It looks like ISTEP scores will dip considerably when they are released, probably later this year, and one result could be a sharp drop in the number of A-grades schools earn, paired with a big spike in the number of schools that earn D- or F-grades.
That’s what estimates from the Indiana Department of Education show now that the Indiana State Board of Education has set the passing cut-off scores for the ISTEP exams, which are the backbone of the school grading system.
The passing scores are expected to result in big drops for number of students passing ISTEP — down 16 percentage points in English and 24 percentage points in math. Using the passing rates on the 2014 ISTEP test, and the corresponding letter grades for schools, as a guide, drops that big could have a dramatic effect on school grades in 2015, education department spokesman Daniel Altman said.
On average, a 20 percentage point drop in ISTEP scores could move the state from almost 54 percent of schools earning A’s last year to as few as 7 percent earning an A for 2015. Consequently, D’s and F’s could rise from about 8 percent and 5 percent last year to just over 27 percent for both in 2015. School grades aren’t expected to be released until early 2016.
Today, the state board quickly approved the cut-off scores for the 2015 exam, which students took last March and May. The approval vote had been expected at a meeting earlier this month but was postponed at the last minute.
At the board’s Oct. 16 meeting, questions were raised about whether there was a difference between the difficulty of the paper version of ISTEP, which fewer students took, and the online version that most students took. Board members were concerned that the paper version was easier and that the scores needed to be adjusted to equate to the online test. So the board called for an expert evaluation.
The expert report said there was a difference that will require an adjustment. But the work to make that adjustment can go on as the state prepares the scores for release. The board will discuss the adjustment at its Nov. 4 meeting.
Superintendent Glenda Ritz said the big drops in the number of students passing ISTEP were expected.

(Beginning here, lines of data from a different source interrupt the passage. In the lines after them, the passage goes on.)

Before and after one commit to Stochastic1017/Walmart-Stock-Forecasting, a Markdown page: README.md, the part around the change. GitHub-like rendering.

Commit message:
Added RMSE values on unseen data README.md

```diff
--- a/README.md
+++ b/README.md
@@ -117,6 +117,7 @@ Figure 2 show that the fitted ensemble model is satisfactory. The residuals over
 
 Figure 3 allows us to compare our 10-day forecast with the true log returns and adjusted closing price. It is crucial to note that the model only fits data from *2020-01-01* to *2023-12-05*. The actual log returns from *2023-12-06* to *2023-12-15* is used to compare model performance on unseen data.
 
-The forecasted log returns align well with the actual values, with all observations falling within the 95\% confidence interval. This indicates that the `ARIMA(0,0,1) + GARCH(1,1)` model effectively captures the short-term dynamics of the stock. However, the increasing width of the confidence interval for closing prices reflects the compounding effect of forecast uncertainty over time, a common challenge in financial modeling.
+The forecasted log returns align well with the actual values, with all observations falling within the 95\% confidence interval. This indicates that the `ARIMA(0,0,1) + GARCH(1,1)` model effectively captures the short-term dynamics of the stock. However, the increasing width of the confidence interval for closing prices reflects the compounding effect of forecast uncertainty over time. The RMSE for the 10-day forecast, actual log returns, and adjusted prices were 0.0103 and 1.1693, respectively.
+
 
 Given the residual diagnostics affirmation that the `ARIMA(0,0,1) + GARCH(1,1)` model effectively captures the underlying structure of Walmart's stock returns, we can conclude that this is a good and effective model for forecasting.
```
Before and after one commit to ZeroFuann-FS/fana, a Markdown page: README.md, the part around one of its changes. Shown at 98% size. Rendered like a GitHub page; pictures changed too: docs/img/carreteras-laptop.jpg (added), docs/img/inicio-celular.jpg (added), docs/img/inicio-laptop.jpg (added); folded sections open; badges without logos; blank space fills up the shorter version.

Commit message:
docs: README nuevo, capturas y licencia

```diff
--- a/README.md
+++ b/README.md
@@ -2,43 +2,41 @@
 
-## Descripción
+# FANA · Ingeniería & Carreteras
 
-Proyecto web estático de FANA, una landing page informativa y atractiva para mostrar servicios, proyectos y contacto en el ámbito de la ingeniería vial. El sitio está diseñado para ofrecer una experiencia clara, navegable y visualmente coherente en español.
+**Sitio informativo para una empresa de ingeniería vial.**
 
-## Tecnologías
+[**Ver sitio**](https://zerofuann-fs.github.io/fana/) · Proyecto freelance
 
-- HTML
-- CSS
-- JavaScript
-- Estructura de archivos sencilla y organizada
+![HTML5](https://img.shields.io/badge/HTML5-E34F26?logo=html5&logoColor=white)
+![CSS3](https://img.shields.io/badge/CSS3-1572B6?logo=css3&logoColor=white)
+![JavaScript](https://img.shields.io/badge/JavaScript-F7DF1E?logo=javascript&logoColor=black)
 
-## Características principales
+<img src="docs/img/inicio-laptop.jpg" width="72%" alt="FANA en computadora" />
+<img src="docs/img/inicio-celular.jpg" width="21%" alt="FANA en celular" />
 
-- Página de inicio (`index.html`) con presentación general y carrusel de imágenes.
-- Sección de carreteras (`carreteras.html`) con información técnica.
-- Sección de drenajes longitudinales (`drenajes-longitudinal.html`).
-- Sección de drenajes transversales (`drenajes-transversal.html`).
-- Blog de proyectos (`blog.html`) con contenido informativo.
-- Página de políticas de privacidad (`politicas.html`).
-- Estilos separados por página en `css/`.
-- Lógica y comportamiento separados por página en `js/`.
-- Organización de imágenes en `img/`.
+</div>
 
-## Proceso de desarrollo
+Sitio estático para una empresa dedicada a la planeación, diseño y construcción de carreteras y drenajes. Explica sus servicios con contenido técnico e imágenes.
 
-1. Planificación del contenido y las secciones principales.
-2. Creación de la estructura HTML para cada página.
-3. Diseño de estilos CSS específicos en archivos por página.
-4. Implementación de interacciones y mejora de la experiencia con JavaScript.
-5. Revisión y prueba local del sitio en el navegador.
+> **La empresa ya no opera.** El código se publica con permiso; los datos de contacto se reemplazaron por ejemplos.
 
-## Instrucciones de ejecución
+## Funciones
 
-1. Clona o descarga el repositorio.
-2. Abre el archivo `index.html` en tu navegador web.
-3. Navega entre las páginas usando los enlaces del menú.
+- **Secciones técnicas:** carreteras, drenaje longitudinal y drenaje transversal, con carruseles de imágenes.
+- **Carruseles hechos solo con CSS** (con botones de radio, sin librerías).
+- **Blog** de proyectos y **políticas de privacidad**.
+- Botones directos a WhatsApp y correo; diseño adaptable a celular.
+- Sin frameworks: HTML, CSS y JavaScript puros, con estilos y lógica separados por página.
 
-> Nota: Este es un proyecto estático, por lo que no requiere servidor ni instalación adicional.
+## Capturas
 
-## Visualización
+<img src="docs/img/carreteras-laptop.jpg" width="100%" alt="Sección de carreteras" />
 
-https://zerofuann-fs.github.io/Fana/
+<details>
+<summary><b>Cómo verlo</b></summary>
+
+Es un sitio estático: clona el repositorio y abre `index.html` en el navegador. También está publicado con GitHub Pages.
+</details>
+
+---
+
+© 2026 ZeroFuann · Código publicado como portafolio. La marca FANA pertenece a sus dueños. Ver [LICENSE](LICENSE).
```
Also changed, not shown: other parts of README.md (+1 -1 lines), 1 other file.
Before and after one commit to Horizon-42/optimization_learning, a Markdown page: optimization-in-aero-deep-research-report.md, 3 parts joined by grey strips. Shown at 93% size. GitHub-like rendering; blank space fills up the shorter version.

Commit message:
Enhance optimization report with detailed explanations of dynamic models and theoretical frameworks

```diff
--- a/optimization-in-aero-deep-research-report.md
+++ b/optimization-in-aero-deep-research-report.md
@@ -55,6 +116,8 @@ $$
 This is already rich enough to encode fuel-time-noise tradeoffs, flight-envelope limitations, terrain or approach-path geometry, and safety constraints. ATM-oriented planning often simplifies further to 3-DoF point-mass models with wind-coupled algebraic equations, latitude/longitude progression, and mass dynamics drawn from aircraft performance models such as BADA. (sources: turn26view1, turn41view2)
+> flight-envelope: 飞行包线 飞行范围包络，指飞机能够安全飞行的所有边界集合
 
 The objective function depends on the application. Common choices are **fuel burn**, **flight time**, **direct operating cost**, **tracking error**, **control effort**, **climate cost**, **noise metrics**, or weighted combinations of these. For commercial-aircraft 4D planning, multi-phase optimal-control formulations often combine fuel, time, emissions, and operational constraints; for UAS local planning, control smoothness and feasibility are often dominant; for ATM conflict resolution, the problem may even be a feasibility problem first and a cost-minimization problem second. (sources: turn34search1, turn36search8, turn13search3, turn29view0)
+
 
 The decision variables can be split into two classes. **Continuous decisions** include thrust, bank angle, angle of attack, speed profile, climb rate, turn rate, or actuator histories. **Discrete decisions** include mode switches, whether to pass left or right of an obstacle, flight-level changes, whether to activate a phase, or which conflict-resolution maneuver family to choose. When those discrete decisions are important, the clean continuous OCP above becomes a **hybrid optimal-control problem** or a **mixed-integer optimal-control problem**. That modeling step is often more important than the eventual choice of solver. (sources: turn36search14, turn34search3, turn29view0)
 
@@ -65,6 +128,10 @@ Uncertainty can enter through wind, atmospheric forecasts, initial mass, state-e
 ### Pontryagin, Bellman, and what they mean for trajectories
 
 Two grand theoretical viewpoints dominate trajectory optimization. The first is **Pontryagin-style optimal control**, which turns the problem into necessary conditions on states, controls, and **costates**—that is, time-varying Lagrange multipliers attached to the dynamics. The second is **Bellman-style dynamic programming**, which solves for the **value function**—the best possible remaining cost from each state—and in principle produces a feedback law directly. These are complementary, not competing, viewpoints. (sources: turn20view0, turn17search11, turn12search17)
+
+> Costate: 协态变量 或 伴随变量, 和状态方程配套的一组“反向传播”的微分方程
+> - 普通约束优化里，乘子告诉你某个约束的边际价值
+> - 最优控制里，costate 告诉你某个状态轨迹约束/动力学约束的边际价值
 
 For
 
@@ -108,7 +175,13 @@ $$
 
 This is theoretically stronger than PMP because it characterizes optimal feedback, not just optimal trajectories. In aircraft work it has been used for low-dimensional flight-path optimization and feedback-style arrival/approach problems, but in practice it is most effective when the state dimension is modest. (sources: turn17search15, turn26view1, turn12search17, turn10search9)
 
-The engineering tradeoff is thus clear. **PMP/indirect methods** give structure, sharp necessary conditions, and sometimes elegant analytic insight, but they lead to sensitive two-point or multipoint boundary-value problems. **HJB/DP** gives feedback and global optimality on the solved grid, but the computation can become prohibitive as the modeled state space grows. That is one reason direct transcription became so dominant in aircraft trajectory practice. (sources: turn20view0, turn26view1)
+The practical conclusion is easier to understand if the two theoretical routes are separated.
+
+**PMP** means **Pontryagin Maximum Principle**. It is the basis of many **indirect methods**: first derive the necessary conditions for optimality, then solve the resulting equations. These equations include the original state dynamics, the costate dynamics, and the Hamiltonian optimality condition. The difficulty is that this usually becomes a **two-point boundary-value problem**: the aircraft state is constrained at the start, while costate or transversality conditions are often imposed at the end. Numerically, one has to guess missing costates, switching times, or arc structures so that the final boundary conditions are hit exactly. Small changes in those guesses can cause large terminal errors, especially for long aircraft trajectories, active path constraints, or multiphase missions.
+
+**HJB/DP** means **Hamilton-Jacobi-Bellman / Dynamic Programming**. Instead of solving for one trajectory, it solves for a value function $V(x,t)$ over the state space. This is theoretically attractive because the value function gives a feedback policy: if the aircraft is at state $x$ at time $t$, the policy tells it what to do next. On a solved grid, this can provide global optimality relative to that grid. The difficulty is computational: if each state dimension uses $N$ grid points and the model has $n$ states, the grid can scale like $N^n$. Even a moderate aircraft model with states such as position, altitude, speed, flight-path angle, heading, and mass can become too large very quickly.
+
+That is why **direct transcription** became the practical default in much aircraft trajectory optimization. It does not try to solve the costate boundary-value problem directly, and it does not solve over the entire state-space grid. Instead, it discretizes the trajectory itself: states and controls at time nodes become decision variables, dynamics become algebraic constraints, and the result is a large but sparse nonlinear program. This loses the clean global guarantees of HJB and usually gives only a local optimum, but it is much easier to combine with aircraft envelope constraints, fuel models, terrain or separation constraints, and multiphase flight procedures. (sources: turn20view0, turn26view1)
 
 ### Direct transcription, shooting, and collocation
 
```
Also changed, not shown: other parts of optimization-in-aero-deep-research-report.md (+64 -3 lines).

She said she is planning to work with Gov. Mike Pence and legislators to soften the blow that otherwise could fall on teachers and schools, which must raise ISTEP scores or face sanctions such as pay freezes or state takeover.
Pence on Tuesday reversed his past opposition to softening accountability for a “transition year” as the state adjusts to a new, tougher ISTEP. He now says he favors an adjustment to the state’s accountability system so teachers aren’t unfairly penalized if their students’ test scores fall by big margins that are in line with a statewide decline.
“For quite some time I have been talking about Indiana will probably experience a drop in performance as a result of a more rigorous assessment,” Ritz said. “So I’m actually looking forward to the conversations with members of the General Assembly about what kind of flexibility Indiana might want to partake in to actually give relief for assigning of the grades this year.”
Pence said he hoped to help craft new state laws to ease testing sanctions on teachers, but it’s not clear exactly how that would work or whether schools would also get relief if their A-to-F grades drop.
Two key legislative leaders, House education committee chairman Rep. Bob Behning, R-Indianapolis, and Senate education committee chairman Sen. Dennis Kruse, R-Auburn, said earlier this week that they didn’t support a “pause” in the state’s accountability system. The state board has been similarly opposed to such a move.
Ritz has long championed pausing accountability. She has argued the state could skip accountability for a year by not assigning grades or enforcing sanctions, or it could hold schools “harmless” by only releasing school grades for 2015 if they are the same or better than in 2014.
If any part of the state’s accountability system changed, it would have to be approved by the U.S. Department of Education, Altman said, because Indiana has agreed to maintain accountability as part of an agreement that provides a waiver for the state from penalties from the federal No Child Left Behind law. Federal education officials have signaled a willingness to allow such flexibility in recent months.
But board member Gordon Hendry said Indiana students are still showing progress based on newly released scores on the National Assessment for Educational Progress at the same time ISTEP scores are expected to come in much lower. Indiana did as well or better than 2013 on NAEP when it came to math and reading scores. It also outranked most other states, most notably in fourth grade math where Indiana ranked fourth.
“Despite some of the bumps and starts and stops of what’s happened in Indiana education over the last few years, we are seeing significant progress,” Hendry said.”We’re seeing continued success and even improvement in our classrooms.”